52
B0T1 =RM2BETA
H0LD1=TOP1/B0T1
T0P2=R.AM)A*C*(EXP(RM4BETA)1)
B0T2=RM4BETA
H0LD2=TOP2/B0T2
T0P3=RL AM)A *C*(EXP (RM2)EXP (BETA))
B0T3=RM2+BETA
HOL D3=TO P3/ B0T3
T0P4=RLAW)A*C* (EXP (RM4) EXP (BETA))
BOT4=RM4+BETA
H0LD4=TOP4/B0T4
T0P5=RLAM)A*C*(EXP(RM1BETA)1)
B0T5=RM1BETA
HOL D5=TO P5/ B0T5
TOP8=RLAM)A*C*(EXP(RM3)EXP(BETA))
B0T8=RM3+BETA
H0LD6=TOP8/B0TB
T0P6=RL AFDA *C* (EXP (RM3BETA) 1)
BOT6=RM3BETA
HOL D6=TD P6/ B0T6
TOP7=RL AM)A*C*(EXP (RM1) EXP (BETA))
B0T7=RM1+BETA
HOL D7 =TO P7/ BOT7
RL5=2*( 1+H0LD5)
RL6=2* (1+H0LD6)
RL7=2* (EXP(RM1 )+HCLD7)
RL8=2* (EXP (RM3)+HOL D6)
DENB=RL5*RL8RL6*RL7
COF1 =FL (BETA2*RL AKDA*C)(RP3+1) +(1 RL AK)A ) (D1 *RP1 +
1D1+D2*RP2)ALPHA*Q
C0F2=RL (BETA2*RL AM)A*C)(W3+1)+(1 RL AH3A) (D1 *W 1+D2*
1W2+D1 *COS( SpK)+D2*S I N( SQK))ALPHA*Z
RL1 =2* (1HOLD1)
RL2=2*(1HCLD2)
FL3=2* (EXP (RKZ) HOL D3)
RL4=2*(EXP(RM4)H0LD4)
Ha DA= (VAR 1 *RL4 RL2* V AR4)

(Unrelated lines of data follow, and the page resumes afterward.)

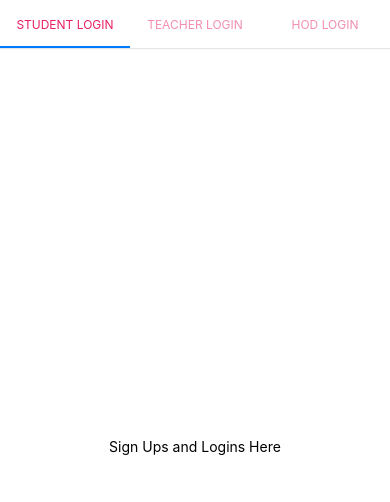
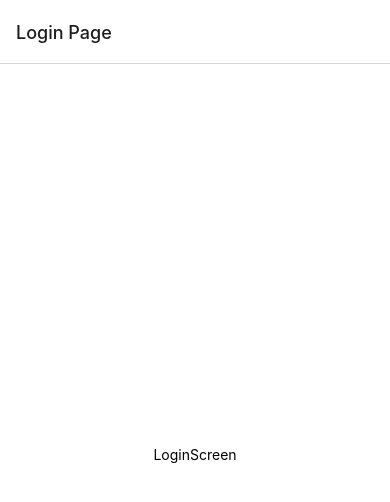
Before and after one commit to JasleenKaur2000/GECPortal, a React Native app in the folder gec_portal/: screen / in a window 390 px wide. Shown: the top 502 px of the page. Built offline with nearby package versions, Linux system fonts and the light colour scheme.

Commit message:
added single login screen

```diff
--- a/gec_portal/App.js
+++ b/gec_portal/App.js
@@ -1,15 +1,28 @@
-import { StatusBar } from "expo-status-bar";
-import { StyleSheet, Text, View } from "react-native";
-import { SafeAreaProvider } from "react-native-safe-area-context";
+import { View, Text, StyleSheet } from "react-native";
+import React from "react";
+import { NavigationContainer } from "@react-navigation/native";
+import { createNativeStackNavigator } from "@react-navigation/native-stack";
+import LoginScreen from "./App/LoginScreen";
 
-//import { createMaterialTopTabNavigator } from "@react-navigation/material-top-tabs";
+const Stack = createNativeStackNavigator();
 
-import TopBarNavigator from "./App/TopBarNavigation";
+const App = () => {
+  return (
+    <NavigationContainer>
+      <Stack.Navigator>
+        <Stack.Screen name="Login Page" component={LoginScreen} />
+      </Stack.Navigator>
+    </NavigationContainer>
+  );
+};
 
-export default function App() {
-  return (
-    <SafeAreaProvider>
-      <TopBarNavigator />
-    </SafeAreaProvider>
-  );
-}
+export default App;
+
+const styles = StyleSheet.create({
+  container: {
+    flex: 1,
+    backgroundColor: "#fff",
+    alignItems: "center",
+    justifyContent: "center",
+  },
+});
--- a/gec_portal/App/Screens.js
+++ b/gec_portal/App/LoginScreen.js
@@ -1,13 +1,15 @@
-import * as React from "react";
-import { Text, View, StyleSheet } from "react-native";
+import { View, Text, StyleSheet } from "react-native";
+import React from "react";
 
-export default function Screens() {
+const LoginScreen = () => {
   return (
     <View style={styles.container}>
-      <Text>Sign Ups and Logins Here</Text>
+      <Text>LoginScreen</Text>
     </View>
   );
-}
+};
+
+export default LoginScreen;
 
 const styles = StyleSheet.create({
   container: {
--- a/gec_portal/App/TopBarNavigation.js
+++ /dev/null
@@ -1,55 +0,0 @@
-import * as React from "react";
-import { Text, View, Button, StyleSheet } from "react-native";
-import { NavigationContainer } from "@react-navigation/native";
-import { createMaterialTopTabNavigator } from "@react-navigation/material-top-tabs";
-import { useSafeAreaInsets } from "react-native-safe-area-context";
-import Screens from "./Screens";
-
-const Tab = createMaterialTopTabNavigator();
-
-function MyTabs() {
-  const insets = useSafeAreaInsets();
-  return (
-    <Tab.Navigator
-      initialRouteName="Student Login"
-      tabBarOptions={{
-        activeTintColor: "#e91e63",
-        labelStyle: { fontSize: 12 },
-        style: { backgroundColor: "white", marginTop: insets.top },
-      }}
-    >
-      <Tab.Screen
-        name="Student Login"
-        component={Screens}
-        options={{ tabBarLabel: "Student Login" }}
-      />
-      <Tab.Screen
-        name="Teacher Login"
-        component={Screens}
-        options={{ tabBarLabel: "Teacher Login" }}
-      />
-      <Tab.Screen
-        name="Department Head Login"
-        component={Screens}
-        options={{ tabBarLabel: "HOD Login" }}
-      />
-    </Tab.Navigator>
-  );
-}
-
-export default function TopBarNavigator() {
-  return (
-    <NavigationContainer>
-      <MyTabs />
-    </NavigationContainer>
-  );
-}
-
-const styles = StyleSheet.create({
-  container: {
-    flex: 1,
-    backgroundColor: "#fff",
-    alignItems: "center",
-    justifyContent: "center",
-  },
-});
--- a/gec_portal/package.json
+++ b/gec_portal/package.json
@@ -12,6 +12,7 @@
   "dependencies": {
     "@react-navigation/material-top-tabs": "^6.2.1",
     "@react-navigation/native": "^6.0.10",
+    "@react-navigation/native-stack": "^6.6.1",
     "expo": "~44.0.0",
     "expo-status-bar": "~1.2.0",
     "firebase": "^9.6.10",
```
Also changed, not shown: 1 other file (tests, documents, lock files or other folders).
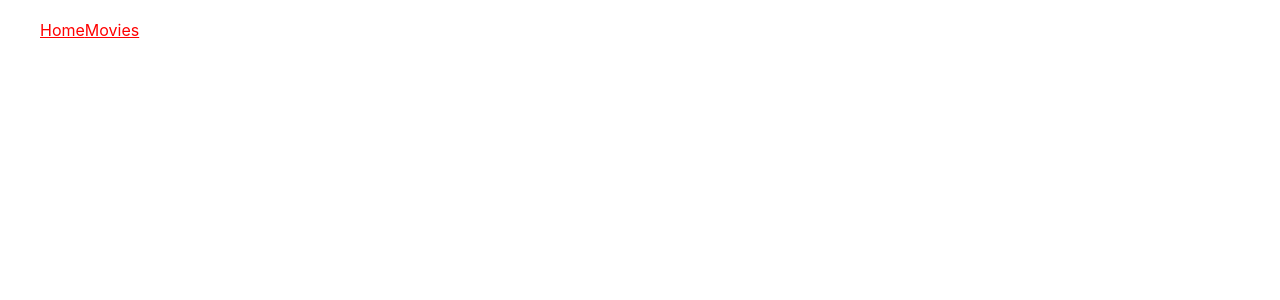
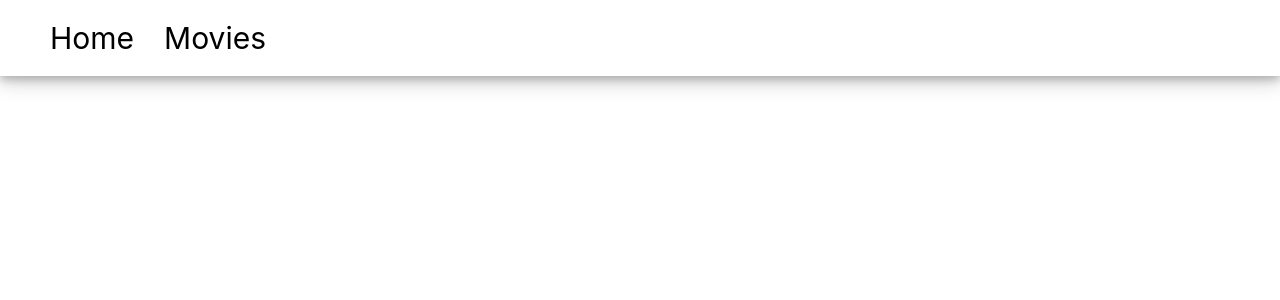
Before and after one commit to yuriy-o/MoviesApp, a React (Create React App) app: page / in a window 1280 px wide. Shown: the top 300 px of the page. Built offline with nearby package versions, Linux system fonts and the light colour scheme.

Commit message:
add header

```diff
--- a/src/components/App.jsx
+++ b/src/components/App.jsx
@@ -1,11 +1,11 @@
-import { Header, Header_Link } from './App.styled';
+import { Header, HeaderLink } from './App.styled';
 
 export const App = () => {
   return (
     <>
       <Header>
-        <Header_Link href="#">Home</Header_Link>
-        <Header_Link href="#">Movies</Header_Link>
+        <HeaderLink href="#">Home</HeaderLink>
+        <HeaderLink href="#">Movies</HeaderLink>
       </Header>
       <main> </main>
     </>
--- a/src/components/App.styled.js
+++ b/src/components/App.styled.js
@@ -2,7 +2,34 @@ import styled from '@emotion/styled';
 
 export const Header = styled.header`
   padding: 20px 40px;
+
+  box-shadow: 0 4px 8px 0 rgba(0, 0, 0, 0.2), 0 6px 20px 0 rgba(0, 0, 0, 0.19);
 `;
-export const Header_Link = styled.a`
-  color: red;
+export const HeaderLink = styled.a`
+  position: relative;
+  text-decoration: none;
+  color: black;
+  font-size: 30px;
+  padding: 10px;
+  /* font-size: 2rem; */
+
+  :not(:last-child) {
+    margin-right: 10px;
+  }
+
+  ::before {
+    content: '';
+    position: absolute;
+    height: 3px;
+    left: 0px;
+    bottom: 0px;
+    transition: 0.6s;
+    width: 0%;
+    background: linear-gradient(to right, #ff0000, #fff200, #1e9600);
+  }
+
+  :hover::before,
+  :focus::before {
+    width: 100%;
+  }
 `;
```
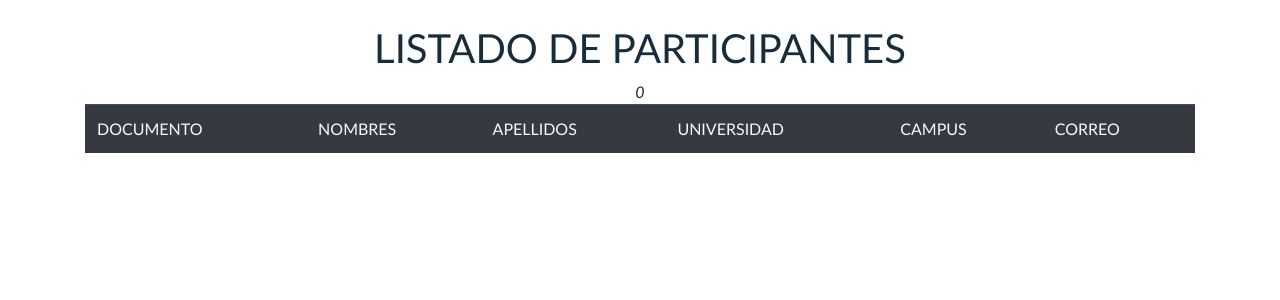
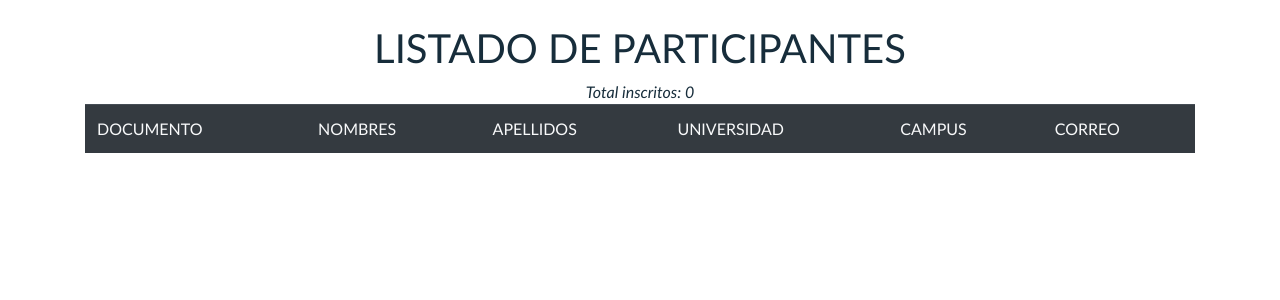
Before and after one commit to AlejandroV074/SIDES-P, a PHP site: page /tabla.php in a window 1280 px wide. Shown: the top 300 px of the page. Run offline with PHP 8.4, Linux system fonts and the light colour scheme; data that the repository does not hold is empty.

Commit message:
Actualizar tabla.php

```diff
--- a/SIDES/tabla.php
+++ b/SIDES/tabla.php
@@ -20,7 +20,7 @@
           $query="SELECT * FROM participantes";
           $resultado= $conexion->query($query);
     ?>
-    <i><center><?php echo count($resultado->fetch_assoc()); ?></center></i>
+    <i><center>Total inscritos: <?php echo count($resultado->fetch_assoc()); ?></center></i>
     <div class="container" style="overflow-x: visible;">
         <table class="table table-striped table-dark table-hover">
             <thead class="thead-dark">
```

Ha DB=( S**2) *V AR2+V AR3
Ha DC= (S**2) *V AR5+V/K6
DENA=RL1*RL4RL2*RL3
A2=(T1*HaDA+T2*HaDA+RL4*HaCBRL2*HaDC)/DENA
R1 = (COF 1 *RL8RL6*C0F2) /DEhB
R2=R1
S1 =( VAR1 *RL4RL2*VAR4) /DENA
S2=S1
SMALLT1 =( COF2*RL5RL7*COF1)/DENB
SMALLT2=SMALLT1
U1=(RL1*VAR4RL3*VAR1)/DENA
U2= U1
TP(1)=RM1
TP(2)=RM2
TP(3)=RM3
TP(4)=RM4
DO 150 1=1,4
TEMPO )=(EXP(TP(I ))1)/TP(l)
150 CONTINUE
A1 =R1*T1+R2*T2
S3=( HaDBRL4RL2*HaDC)/DENA
A2= S1 *T1+S2*T2+ S3
A3=SMALLT1T1+SMALLT2*T2
U3=(HaDC*RL1HaCB*RL3)/(DENA)
A4=T1*U1+T2*U2+U3
ENERG Y= A1 *EXP (RM1 0g)+A2*EXP (RM2*QQ)+A3*EXP (RM3*QQ)+A4
1 EXP(RM4*QQ) +X1 C0S( SQK*QQ) +X2*S I N( SQK*QQ) +X3
C
C
RETURN
END